[Version comparison data]

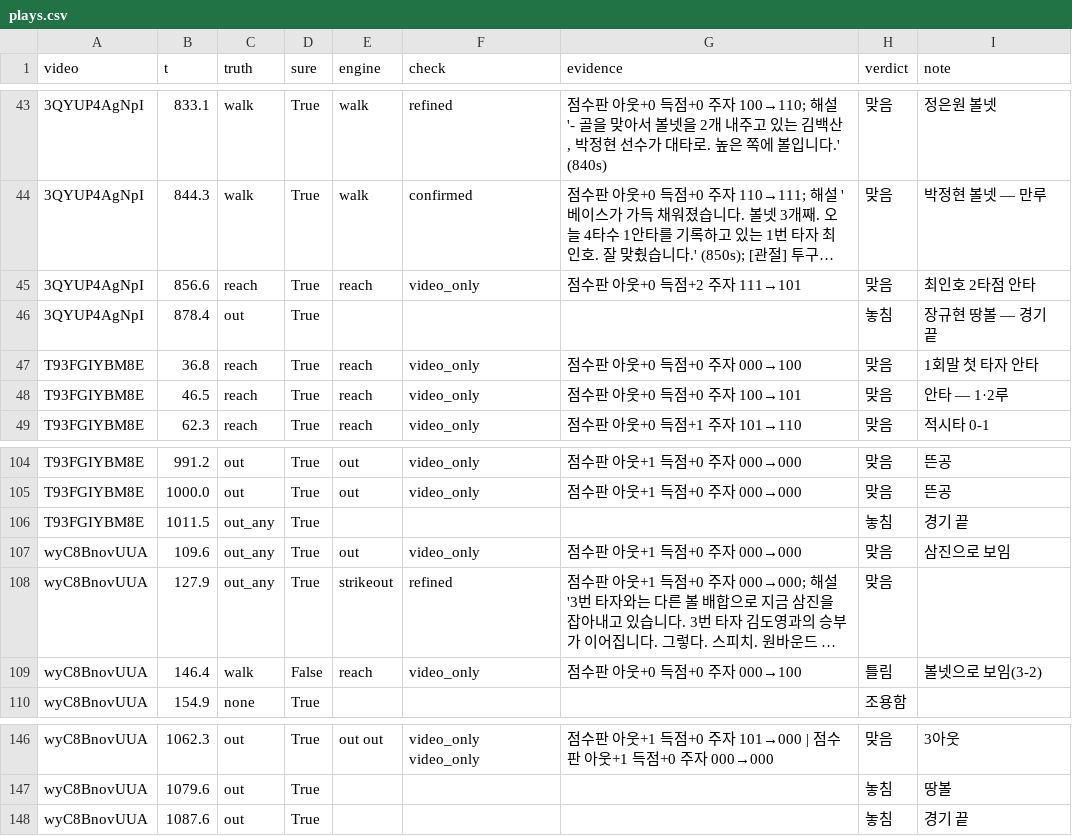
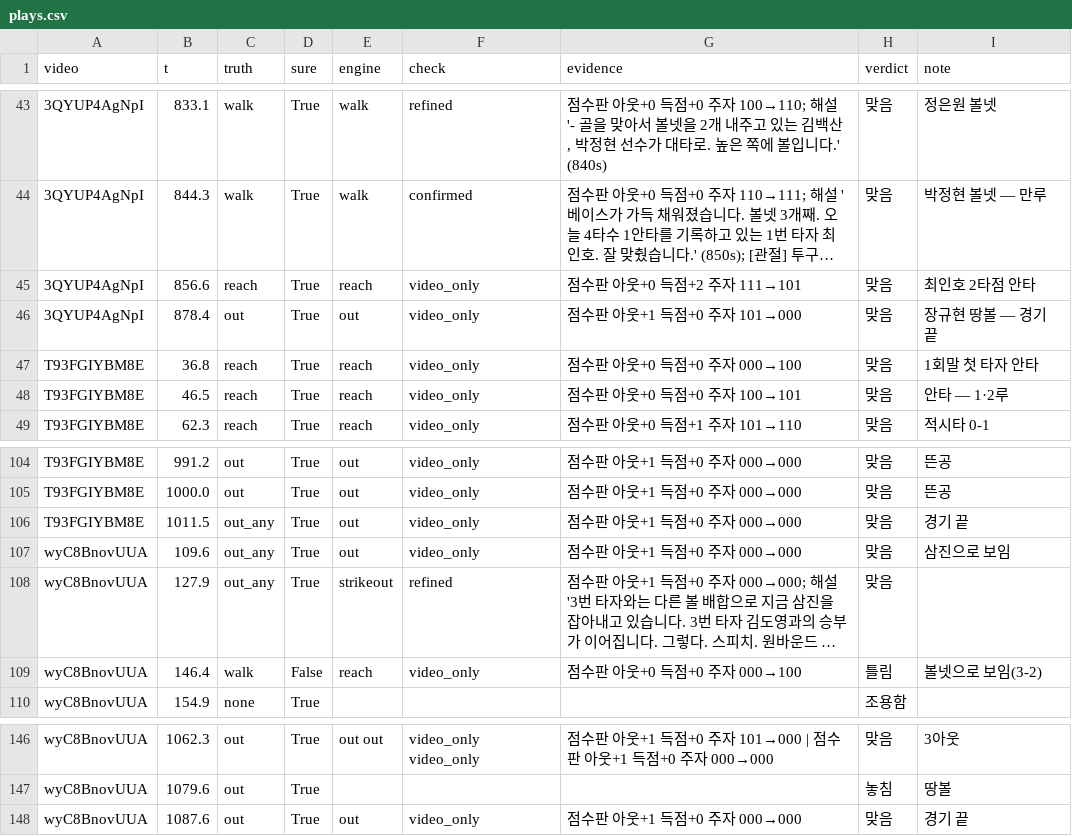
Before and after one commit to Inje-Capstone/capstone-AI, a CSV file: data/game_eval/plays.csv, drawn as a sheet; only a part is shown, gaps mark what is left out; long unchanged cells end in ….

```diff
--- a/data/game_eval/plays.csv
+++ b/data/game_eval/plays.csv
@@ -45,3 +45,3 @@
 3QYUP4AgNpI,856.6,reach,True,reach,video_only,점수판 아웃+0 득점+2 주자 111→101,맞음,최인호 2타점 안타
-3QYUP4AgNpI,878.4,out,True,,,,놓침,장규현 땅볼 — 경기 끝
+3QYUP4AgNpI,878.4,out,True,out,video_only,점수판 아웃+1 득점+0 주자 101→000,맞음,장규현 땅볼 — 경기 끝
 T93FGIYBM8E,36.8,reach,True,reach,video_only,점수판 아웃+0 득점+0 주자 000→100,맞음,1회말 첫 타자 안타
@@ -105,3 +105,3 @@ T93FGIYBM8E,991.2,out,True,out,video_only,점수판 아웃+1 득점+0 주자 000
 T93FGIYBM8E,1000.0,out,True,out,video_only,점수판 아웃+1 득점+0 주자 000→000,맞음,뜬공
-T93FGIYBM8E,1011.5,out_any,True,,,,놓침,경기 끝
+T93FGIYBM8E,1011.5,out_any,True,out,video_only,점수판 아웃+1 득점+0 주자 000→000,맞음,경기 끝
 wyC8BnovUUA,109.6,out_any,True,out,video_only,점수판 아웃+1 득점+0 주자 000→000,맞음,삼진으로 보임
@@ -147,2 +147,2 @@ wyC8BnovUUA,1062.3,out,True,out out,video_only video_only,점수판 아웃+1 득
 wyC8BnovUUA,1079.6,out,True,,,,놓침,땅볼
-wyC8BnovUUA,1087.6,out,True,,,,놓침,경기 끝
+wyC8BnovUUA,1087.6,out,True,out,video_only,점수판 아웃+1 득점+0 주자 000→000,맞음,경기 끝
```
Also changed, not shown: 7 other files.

...

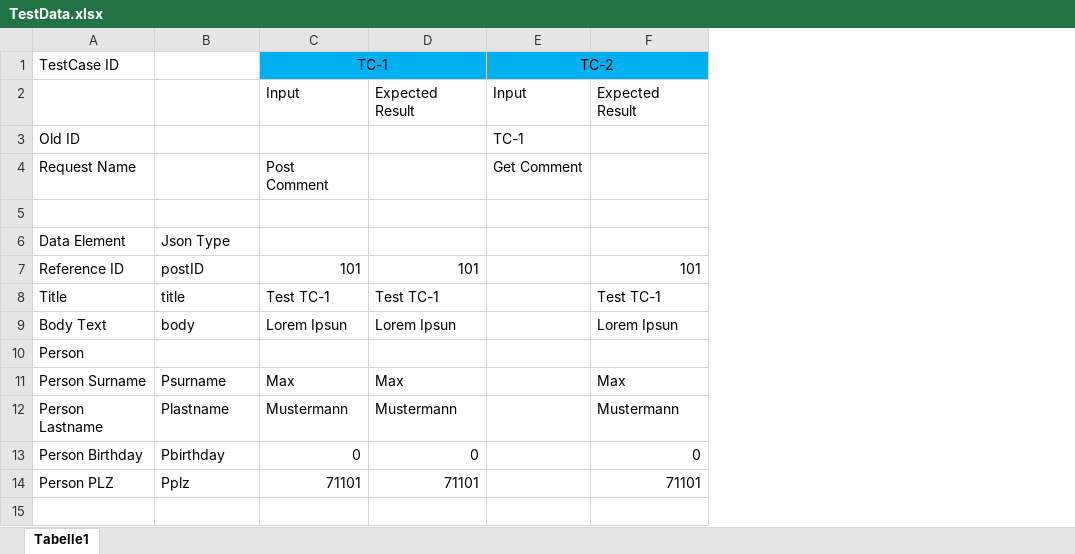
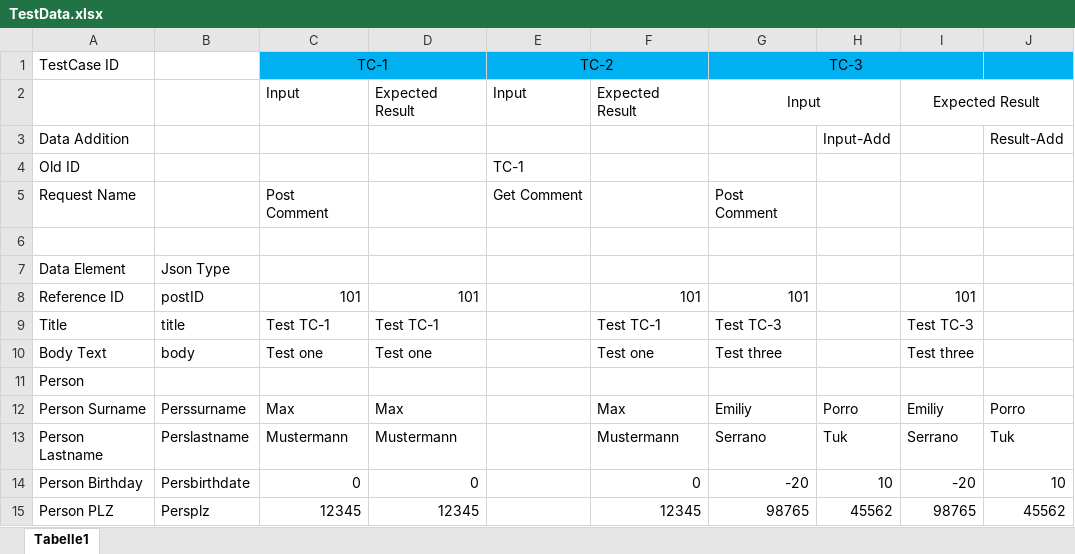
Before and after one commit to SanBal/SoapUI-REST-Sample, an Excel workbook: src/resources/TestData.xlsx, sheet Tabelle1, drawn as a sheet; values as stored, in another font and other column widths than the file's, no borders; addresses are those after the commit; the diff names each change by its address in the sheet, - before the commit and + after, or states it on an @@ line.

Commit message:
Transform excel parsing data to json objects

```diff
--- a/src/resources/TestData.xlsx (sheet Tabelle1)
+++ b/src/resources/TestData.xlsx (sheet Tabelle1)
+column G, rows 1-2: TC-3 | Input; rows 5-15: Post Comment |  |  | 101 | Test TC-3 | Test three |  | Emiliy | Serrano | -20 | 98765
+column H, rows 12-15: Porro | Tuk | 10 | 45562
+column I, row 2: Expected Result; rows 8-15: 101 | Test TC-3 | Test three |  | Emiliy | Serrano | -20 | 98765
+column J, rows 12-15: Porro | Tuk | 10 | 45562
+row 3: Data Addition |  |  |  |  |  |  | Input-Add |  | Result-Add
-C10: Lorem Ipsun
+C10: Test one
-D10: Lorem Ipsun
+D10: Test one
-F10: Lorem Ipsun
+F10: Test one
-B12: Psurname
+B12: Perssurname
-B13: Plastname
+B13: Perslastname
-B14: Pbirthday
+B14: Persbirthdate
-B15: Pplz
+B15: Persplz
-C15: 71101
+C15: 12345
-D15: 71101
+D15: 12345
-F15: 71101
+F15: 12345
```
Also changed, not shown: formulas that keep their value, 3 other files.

— EXERCISE —
Copy every line in the records above that contains the word "plays".

— YOUR SOLUTION —
Before and after one commit to Inje-Capstone/capstone-AI, a CSV file: data/game_eval/plays.csv, drawn as a sheet; only a part is shown, gaps mark what is left out; long unchanged cells end in ….
--- a/data/game_eval/plays.csv
+++ b/data/game_eval/plays.csv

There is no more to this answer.